'The Third World Novelist' is topic of scholar's talk, Oct. 3
Posted October 1, 2002; 10:14 a.m.
A talk entitled "You Who Read Me, Friend or Enemy: The Choices of the Third World Novelist" will open the 2002-03 Southeast Asia Lecture Series on Thursday, Oct. 3.
Benedict Anderson, the Aaron Binenkorb Professor of International Studies Emeritus at Cornell University, will speak at 4:30 p.m. in Dodds Auditorium, Robertson Hall.
Anderson is widely known for his seminal work on the origins of nationalism, "Imagined Communities" (1983). His writings on nationalism have crossed disciplinary boundaries and have been read in fields as diverse as anthropology, literature, history, law and politics.

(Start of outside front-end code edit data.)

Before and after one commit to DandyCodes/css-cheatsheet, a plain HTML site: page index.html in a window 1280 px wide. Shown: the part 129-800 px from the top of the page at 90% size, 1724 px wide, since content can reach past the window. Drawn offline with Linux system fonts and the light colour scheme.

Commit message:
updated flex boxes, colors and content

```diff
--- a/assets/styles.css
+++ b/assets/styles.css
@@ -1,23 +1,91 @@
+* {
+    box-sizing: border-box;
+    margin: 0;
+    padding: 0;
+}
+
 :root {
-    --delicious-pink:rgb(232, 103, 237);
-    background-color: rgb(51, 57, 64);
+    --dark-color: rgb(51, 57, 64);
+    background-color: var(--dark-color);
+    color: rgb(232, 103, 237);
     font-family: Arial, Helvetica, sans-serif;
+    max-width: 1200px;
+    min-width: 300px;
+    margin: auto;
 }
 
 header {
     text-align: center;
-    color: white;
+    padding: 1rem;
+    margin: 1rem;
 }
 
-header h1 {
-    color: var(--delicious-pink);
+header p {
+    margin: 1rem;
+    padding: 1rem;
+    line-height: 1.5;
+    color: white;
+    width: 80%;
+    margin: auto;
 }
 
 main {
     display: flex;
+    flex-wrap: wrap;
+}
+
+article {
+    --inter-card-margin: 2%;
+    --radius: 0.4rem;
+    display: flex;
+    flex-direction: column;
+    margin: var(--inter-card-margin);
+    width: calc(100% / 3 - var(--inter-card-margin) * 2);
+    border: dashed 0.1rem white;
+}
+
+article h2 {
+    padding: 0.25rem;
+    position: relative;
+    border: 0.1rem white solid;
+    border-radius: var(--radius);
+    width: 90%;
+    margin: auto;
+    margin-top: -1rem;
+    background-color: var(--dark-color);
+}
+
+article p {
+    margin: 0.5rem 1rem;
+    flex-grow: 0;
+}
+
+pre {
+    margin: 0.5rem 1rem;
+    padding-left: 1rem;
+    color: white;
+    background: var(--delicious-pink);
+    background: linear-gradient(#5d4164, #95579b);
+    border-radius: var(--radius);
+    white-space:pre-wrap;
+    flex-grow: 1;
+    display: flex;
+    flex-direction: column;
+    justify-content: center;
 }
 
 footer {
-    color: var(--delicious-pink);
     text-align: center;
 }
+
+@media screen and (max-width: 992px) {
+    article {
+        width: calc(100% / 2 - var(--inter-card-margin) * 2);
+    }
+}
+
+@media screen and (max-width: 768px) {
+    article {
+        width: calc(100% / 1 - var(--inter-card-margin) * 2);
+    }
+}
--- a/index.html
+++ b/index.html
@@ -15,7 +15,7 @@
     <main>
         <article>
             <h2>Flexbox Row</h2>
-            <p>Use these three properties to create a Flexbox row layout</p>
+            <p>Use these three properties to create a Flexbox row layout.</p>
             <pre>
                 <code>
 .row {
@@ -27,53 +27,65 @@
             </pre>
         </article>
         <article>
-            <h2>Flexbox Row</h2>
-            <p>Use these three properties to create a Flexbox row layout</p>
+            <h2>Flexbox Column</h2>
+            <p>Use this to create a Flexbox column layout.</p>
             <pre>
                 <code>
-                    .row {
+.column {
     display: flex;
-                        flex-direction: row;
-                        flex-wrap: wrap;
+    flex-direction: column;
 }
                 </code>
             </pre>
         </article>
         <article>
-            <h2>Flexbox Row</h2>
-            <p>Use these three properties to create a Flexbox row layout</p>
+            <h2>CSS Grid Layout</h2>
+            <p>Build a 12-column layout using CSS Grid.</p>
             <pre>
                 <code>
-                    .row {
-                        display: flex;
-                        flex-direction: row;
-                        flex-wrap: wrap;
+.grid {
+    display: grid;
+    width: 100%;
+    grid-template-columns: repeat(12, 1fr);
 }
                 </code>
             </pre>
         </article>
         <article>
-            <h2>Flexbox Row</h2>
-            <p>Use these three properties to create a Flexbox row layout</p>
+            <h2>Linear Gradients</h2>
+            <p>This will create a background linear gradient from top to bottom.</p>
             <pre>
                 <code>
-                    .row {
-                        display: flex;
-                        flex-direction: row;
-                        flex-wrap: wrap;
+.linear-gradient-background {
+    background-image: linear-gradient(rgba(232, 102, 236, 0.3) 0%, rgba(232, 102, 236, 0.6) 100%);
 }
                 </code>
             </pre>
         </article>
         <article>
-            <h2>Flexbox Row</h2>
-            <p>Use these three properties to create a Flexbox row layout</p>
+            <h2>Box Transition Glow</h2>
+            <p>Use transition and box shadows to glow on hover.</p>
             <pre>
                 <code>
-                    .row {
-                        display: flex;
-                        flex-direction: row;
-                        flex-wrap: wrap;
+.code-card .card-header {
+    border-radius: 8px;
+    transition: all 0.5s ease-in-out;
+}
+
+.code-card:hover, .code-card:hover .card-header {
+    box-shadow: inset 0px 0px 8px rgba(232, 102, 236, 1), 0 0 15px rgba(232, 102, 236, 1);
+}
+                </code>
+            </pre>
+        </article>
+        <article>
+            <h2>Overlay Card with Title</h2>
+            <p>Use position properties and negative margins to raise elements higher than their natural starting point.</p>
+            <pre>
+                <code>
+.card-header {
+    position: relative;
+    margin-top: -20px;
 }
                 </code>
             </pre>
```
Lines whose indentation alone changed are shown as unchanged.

His early work examined revolution in Indonesia and was published as "Java in a Time of Revolution" (1972). His most recent work comprises several essays ranging broadly across Southeast Asian politics and has been published as "The Spectre of Comparisons" (1998). Anderson is the recipient of numerous honors including the 1998 Association for Asian Studies Award for Distinguished Contributions to Scholarship on Asia.
Contact: Marilyn Marks (609) 258-3601